March 20, 2009
UNL Research: Phosphorus Increase Indicated for Continuous Corn
Thirty-four irrigated high yield corn trials were conducted across Nebraska in 2002-2004 to reevaluate UNL fertilizer use recommendations. Following is a review of these results for you as you determine fertilizer needs for your 2009 crops. In these trials the mean yield with fertilizer was 234 bushels per acre.
Phosphorus. The trials found that profitable yield increases can be expected from applying 40 lb/ac phosphate when irrigated high yield corn is:
- rotated with soybeans and
- soil test P levels are below 10 ppm by the Bray -1 and Mehlich-3 P soil tests, or 7 ppm by the Olsen P soil test (also known as the sodium bicarbonate P test) (Figure 1).
|Figure 1. Corn yield response to applied phosphorus (P) occurred at Bray 1 < 20 ppm when the previous crop was corn, but at Bray 1 < 10 ppm when the previous crop was soybean.|
|Figure 2. Phosphorus recommendation based on soil test phosphorus and previous crop.|
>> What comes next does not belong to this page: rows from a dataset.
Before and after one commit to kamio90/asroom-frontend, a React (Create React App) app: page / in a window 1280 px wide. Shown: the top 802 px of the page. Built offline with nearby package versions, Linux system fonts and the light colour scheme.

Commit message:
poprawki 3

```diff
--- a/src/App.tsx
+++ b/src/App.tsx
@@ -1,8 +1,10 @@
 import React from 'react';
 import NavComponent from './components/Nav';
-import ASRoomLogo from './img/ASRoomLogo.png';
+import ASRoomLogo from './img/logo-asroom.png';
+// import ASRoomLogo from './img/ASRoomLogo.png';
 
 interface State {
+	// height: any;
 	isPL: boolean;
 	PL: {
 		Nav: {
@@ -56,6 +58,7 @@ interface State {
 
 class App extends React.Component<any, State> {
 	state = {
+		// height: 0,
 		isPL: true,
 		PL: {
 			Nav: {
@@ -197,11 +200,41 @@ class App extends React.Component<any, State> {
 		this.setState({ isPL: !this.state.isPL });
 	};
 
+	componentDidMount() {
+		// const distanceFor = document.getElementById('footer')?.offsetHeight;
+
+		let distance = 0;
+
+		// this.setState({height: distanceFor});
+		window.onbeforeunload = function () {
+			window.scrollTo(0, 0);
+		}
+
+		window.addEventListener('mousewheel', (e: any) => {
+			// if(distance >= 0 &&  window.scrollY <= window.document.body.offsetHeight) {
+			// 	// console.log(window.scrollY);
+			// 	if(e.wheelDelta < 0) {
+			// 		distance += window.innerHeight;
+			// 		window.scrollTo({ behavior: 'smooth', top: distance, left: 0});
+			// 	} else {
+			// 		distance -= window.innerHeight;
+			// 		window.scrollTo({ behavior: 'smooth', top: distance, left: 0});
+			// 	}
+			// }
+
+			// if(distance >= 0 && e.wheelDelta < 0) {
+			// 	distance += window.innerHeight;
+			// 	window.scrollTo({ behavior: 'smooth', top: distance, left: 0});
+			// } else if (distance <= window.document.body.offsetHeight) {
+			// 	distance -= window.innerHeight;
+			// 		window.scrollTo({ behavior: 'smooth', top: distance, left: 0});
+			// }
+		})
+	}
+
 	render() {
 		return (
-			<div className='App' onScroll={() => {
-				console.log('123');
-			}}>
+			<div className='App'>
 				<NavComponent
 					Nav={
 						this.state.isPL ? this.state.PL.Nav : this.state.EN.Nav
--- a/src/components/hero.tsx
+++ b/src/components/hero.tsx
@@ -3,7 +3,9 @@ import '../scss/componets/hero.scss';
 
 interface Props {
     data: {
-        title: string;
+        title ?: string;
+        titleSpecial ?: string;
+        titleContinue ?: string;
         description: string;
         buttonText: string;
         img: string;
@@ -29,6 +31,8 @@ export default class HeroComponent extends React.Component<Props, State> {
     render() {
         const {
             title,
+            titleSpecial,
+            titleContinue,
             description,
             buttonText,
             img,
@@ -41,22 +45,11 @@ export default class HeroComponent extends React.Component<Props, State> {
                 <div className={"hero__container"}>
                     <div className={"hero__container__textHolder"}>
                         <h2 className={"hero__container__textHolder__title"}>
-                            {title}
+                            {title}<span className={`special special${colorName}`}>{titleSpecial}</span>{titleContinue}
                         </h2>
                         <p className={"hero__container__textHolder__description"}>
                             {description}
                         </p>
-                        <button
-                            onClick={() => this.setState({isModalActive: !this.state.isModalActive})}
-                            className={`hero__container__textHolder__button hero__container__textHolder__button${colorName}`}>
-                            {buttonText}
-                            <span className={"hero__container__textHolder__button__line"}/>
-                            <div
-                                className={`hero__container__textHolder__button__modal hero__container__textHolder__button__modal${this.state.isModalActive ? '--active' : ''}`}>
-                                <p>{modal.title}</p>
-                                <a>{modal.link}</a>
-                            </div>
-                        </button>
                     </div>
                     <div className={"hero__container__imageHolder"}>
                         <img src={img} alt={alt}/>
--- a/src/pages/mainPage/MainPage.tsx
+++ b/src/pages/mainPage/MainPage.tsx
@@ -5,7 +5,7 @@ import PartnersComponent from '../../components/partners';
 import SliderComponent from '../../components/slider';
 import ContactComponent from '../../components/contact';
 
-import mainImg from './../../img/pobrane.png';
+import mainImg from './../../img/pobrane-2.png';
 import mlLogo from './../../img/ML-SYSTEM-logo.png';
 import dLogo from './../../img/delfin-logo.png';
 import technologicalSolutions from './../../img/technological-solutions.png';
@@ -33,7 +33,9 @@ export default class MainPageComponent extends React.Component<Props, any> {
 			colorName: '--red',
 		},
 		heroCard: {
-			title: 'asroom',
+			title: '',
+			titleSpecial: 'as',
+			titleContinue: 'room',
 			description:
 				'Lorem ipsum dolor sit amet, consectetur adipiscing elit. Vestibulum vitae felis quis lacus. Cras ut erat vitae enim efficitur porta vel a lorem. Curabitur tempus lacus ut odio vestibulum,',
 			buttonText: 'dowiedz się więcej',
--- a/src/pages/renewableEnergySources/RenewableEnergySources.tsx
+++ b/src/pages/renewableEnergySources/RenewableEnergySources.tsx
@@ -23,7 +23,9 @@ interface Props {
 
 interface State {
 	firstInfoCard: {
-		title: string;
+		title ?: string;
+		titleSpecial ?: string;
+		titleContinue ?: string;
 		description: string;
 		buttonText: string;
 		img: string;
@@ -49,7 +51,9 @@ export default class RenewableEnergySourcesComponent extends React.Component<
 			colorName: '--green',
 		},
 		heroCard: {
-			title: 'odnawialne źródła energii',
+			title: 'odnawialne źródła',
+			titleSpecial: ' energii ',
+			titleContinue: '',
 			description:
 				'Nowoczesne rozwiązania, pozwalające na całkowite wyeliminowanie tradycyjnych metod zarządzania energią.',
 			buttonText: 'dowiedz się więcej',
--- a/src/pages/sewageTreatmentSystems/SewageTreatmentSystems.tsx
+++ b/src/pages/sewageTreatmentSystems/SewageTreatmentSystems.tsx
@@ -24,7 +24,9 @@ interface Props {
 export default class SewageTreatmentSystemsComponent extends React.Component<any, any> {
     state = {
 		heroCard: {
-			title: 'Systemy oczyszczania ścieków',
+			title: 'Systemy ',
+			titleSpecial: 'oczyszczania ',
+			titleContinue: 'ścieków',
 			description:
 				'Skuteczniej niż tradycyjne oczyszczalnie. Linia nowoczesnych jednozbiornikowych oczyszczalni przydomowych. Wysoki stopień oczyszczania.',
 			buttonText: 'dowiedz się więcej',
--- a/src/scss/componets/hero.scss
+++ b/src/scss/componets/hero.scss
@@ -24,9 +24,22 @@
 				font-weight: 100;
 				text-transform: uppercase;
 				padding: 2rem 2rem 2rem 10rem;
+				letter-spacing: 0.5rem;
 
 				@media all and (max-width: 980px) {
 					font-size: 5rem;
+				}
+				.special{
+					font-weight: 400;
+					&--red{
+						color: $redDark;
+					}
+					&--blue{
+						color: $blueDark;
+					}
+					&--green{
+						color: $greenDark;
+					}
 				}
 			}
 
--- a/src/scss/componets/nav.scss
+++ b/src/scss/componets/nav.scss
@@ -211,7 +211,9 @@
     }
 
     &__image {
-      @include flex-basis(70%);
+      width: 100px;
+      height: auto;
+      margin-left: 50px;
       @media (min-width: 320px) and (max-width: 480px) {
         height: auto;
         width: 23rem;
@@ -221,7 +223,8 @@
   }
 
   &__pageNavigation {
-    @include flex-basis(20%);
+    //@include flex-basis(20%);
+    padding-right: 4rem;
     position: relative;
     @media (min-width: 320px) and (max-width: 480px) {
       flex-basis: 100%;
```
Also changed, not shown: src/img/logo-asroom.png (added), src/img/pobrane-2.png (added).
The research results indicate that a profitable response of irrigated continuous corn to 40 lb/ac of applied phosphate is likely when soil tests are equal to or below 20 ppm Bray-1 P or Mehlich-3 P. For soil tests greater than 25 ppm Bray-1 P or Mehlich-3, yield increases are unlikely. Profitable response to 80 lb/ac compared with 40 lb/ac phosphate is unlikely unless soil test phosphorus is very low, for example less than 5 ppm by the Bray-1 soil test.
The recommended phosphate rate is related to Bray P-1 for acid and neutral soils and Mehlich-3 for all soils in Figure 2. To use the graph for Olsen P, multiply Olsen P values by 1.5. The associated equations are:
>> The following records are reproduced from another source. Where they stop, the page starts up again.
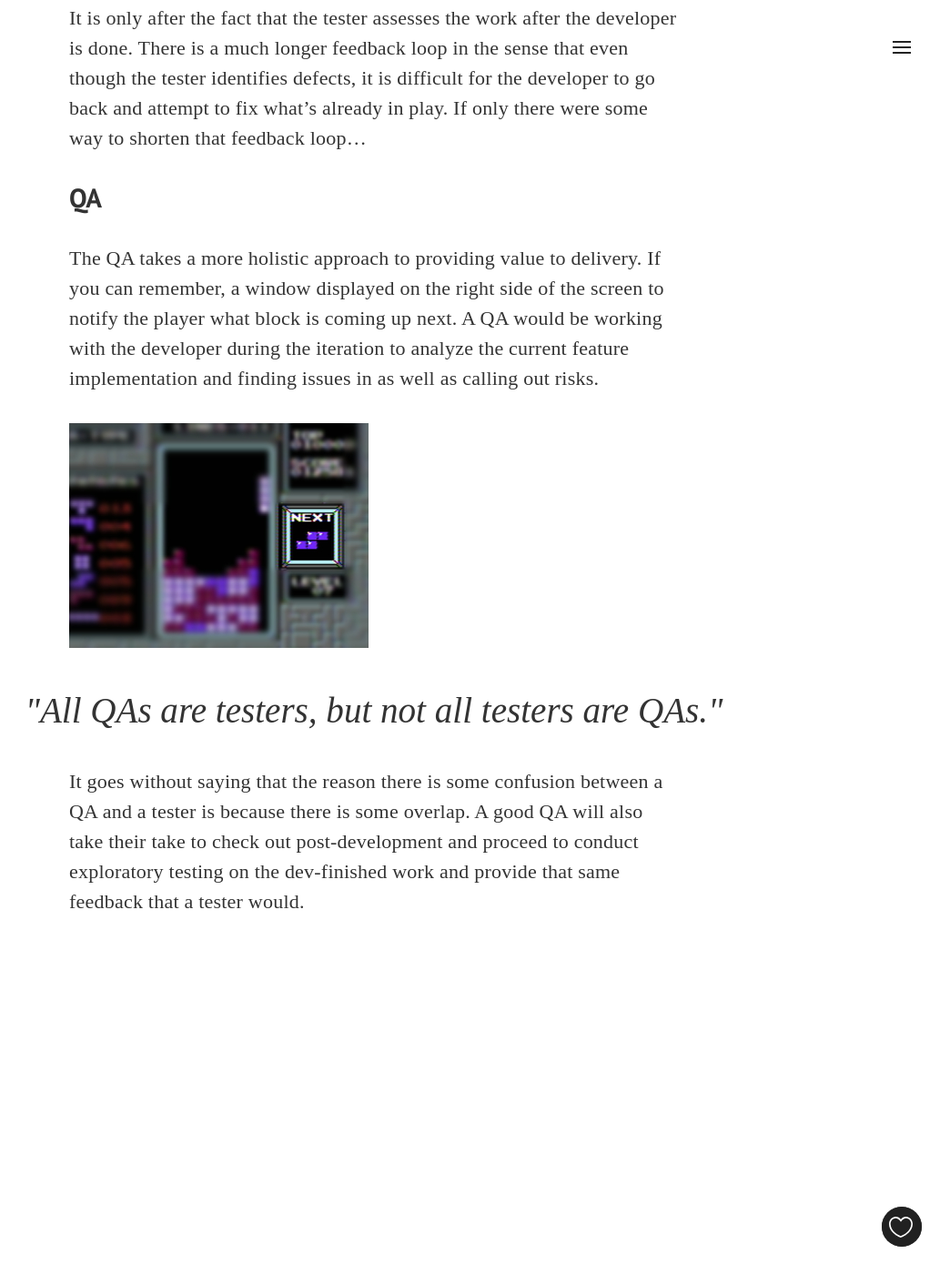
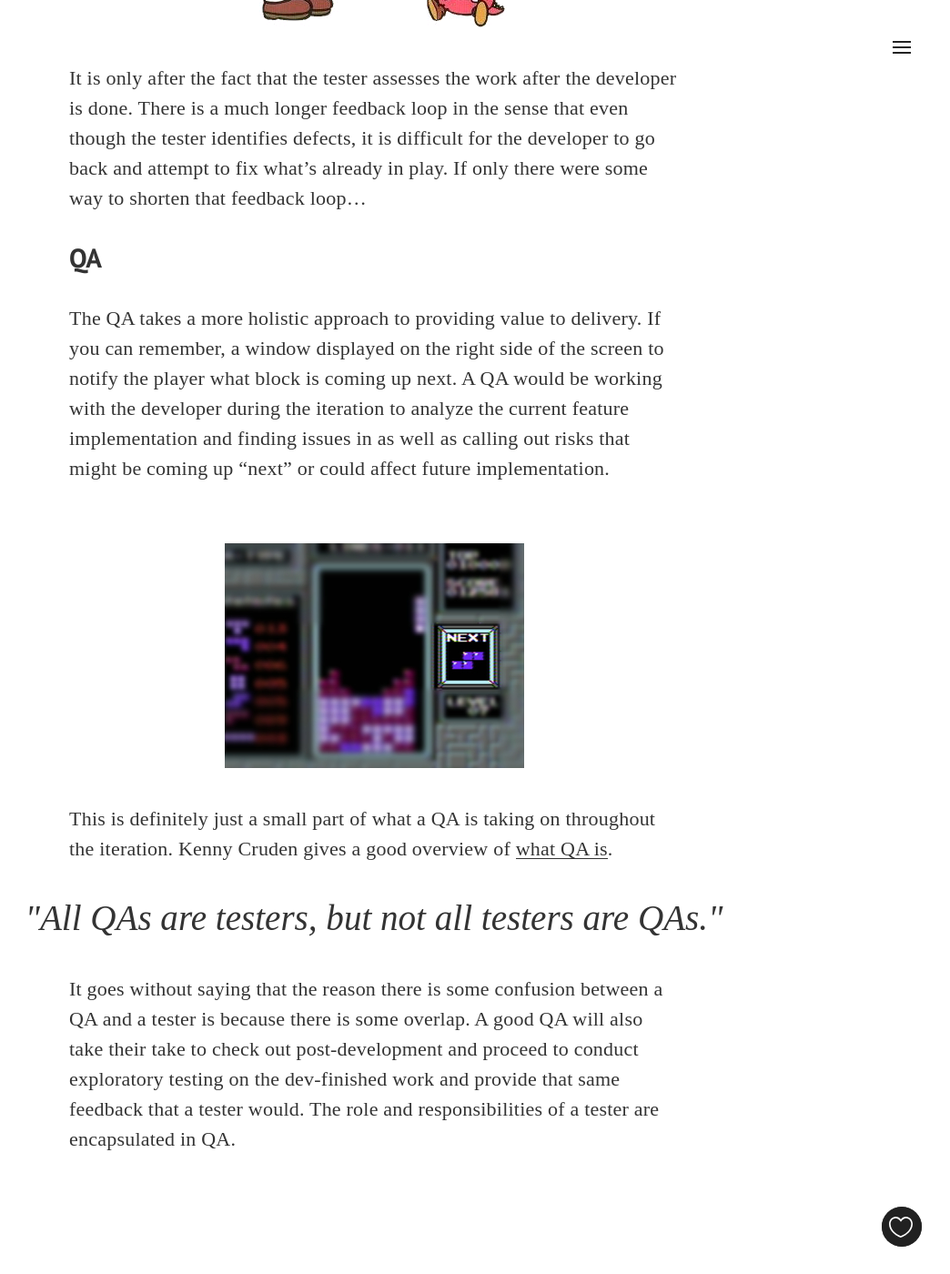
Before and after one commit to theqafieldguide/theqafieldguide.github.io, a Jekyll site: the page built from _posts/2017-03-14-tester-vs-qa-tetris.markdown, in a window 1280 px wide and 1400 px high, scrolled down 1549 px. Shown: the whole window at 91% size, without its empty margins (229-1273 px from the left). Built offline with Jekyll 4.4.1, drawn with Linux system fonts in a browser that asks for light colours; nearby versions of some CDN libraries; some web fonts are replaced; some of the changed text lies outside the part shown.

Commit message:
Update to tester vs QA post

```diff
--- a/_posts/2017-03-14-tester-vs-qa-tetris.markdown
+++ b/_posts/2017-03-14-tester-vs-qa-tetris.markdown
@@ -1,10 +1,10 @@
 ---
 layout: post
-title:  "Tester vs. QA: Tetris"
-date:   2017-01-01 01:00:00
+title:  "Tester vs QA: Tetris"
+date:   2017-03-14 01:00:00
 last_modified_at:  2017-01-25 01:00:00
 excerpt: "Comparing the typical waterfall tester to the agile QA in a battle of the blocks"
-categories: role
+categories: tester
 tags:  tester
 image:
   feature: tetris.jpg
@@ -23,7 +23,7 @@ If you can imagine yourself traveling back to playing the classic retro tetris a
 
 Let’s say within the time a developer is dropping blocks and time runs out and the round is over. It is my interpretation to think of a tester as someone who takes a look and critiques the laid blocks to ensure they are meeting all the business requirements as well as searching for bugs.
 
-<center>
+<br><center>
 <img src="{{site.baseurl_posts_img}}drmario.png"/>
 </center>
 
@@ -31,12 +31,14 @@ It is only after the fact that the tester assesses the work after the developer
 
 #### QA
 
-The QA takes a more holistic approach to providing value to delivery. If you can remember, a window displayed on the right side of the screen to notify the player what block is coming up next. A QA would be working with the developer during the iteration to analyze the current feature implementation and finding issues in  as well as calling out risks.
+The QA takes a more holistic approach to providing value to delivery. If you can remember, a window displayed on the right side of the screen to notify the player what block is coming up next. A QA would be working with the developer during the iteration to analyze the current feature implementation and finding issues in  as well as calling out risks that might be coming up "next" or could affect future implementation.
 
+<br><center>
 <img src="{{site.baseurl_posts_img}}tetris_upNext.jpg"/>
+</center>
 
-
+This is definitely just a small part of what a QA is taking on throughout the iteration. Kenny Cruden gives a good overview of <a href="https://www.thoughtworks.com/insights/blog/qa-role-what-it-really">what QA is</a>.
 
 <blockquote class="largeQuote">"All QAs are testers, but not all testers are QAs."</blockquote>
 
-It goes without saying that the reason there is some confusion between a QA and a tester is because there is some overlap. A good QA will also take their take to check out post-development and proceed to conduct exploratory testing on the dev-finished work and provide that same feedback that a tester would.
+It goes without saying that the reason there is some confusion between a QA and a tester is because there is some overlap. A good QA will also take their take to check out post-development and proceed to conduct exploratory testing on the dev-finished work and provide that same feedback that a tester would. The role and responsibilities of a tester are encapsulated in QA.
--- a/_posts/2017-01-25-qa-in-a-greenfield-project.markdown
+++ b/_posts/2017-03-15-qa-in-a-greenfield-project.markdown
@@ -1,7 +1,7 @@
 ---
 layout: post
 title:  "QA in a Greenfield Project"
-date:   2017-01-25 01:00:00
+date:   2017-03-15 01:00:00
 last_modified_at:  2017-01-25 01:00:00
 excerpt: "The role of QA in a brand new project space has endless possibilities...and nothing to test..."
 categories: projects
```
P-rate for continuous corn (lb P2O5/acre) = (25 - Bray-P) x 4
P-rate for corn following soybean (lb P2O5/acre) = (17 - Bray-P) x 6
Apply half the rate when banding preplant or beside the row at planting.
Potassium. The research results verify that profitable corn response to applied potassium is highly unlikely if soil test potassium is above 125 ppm. The results of these 34 trials, as well as results of two series of trials conducted in the 1970s and 1980s, show that potassium application when soil test potassium is above 125 ppm is more likely to cause corn yield loss than gain.
Sulfur. The UNL recommendation does not call for sulfur application for medium and fine texture soils in Nebraska. This recommendation was verified by the results from these trials. While sulfur application often results in greener leaves, increased yield is unlikely on medium and fine texture soils.
Extension Soils Specialist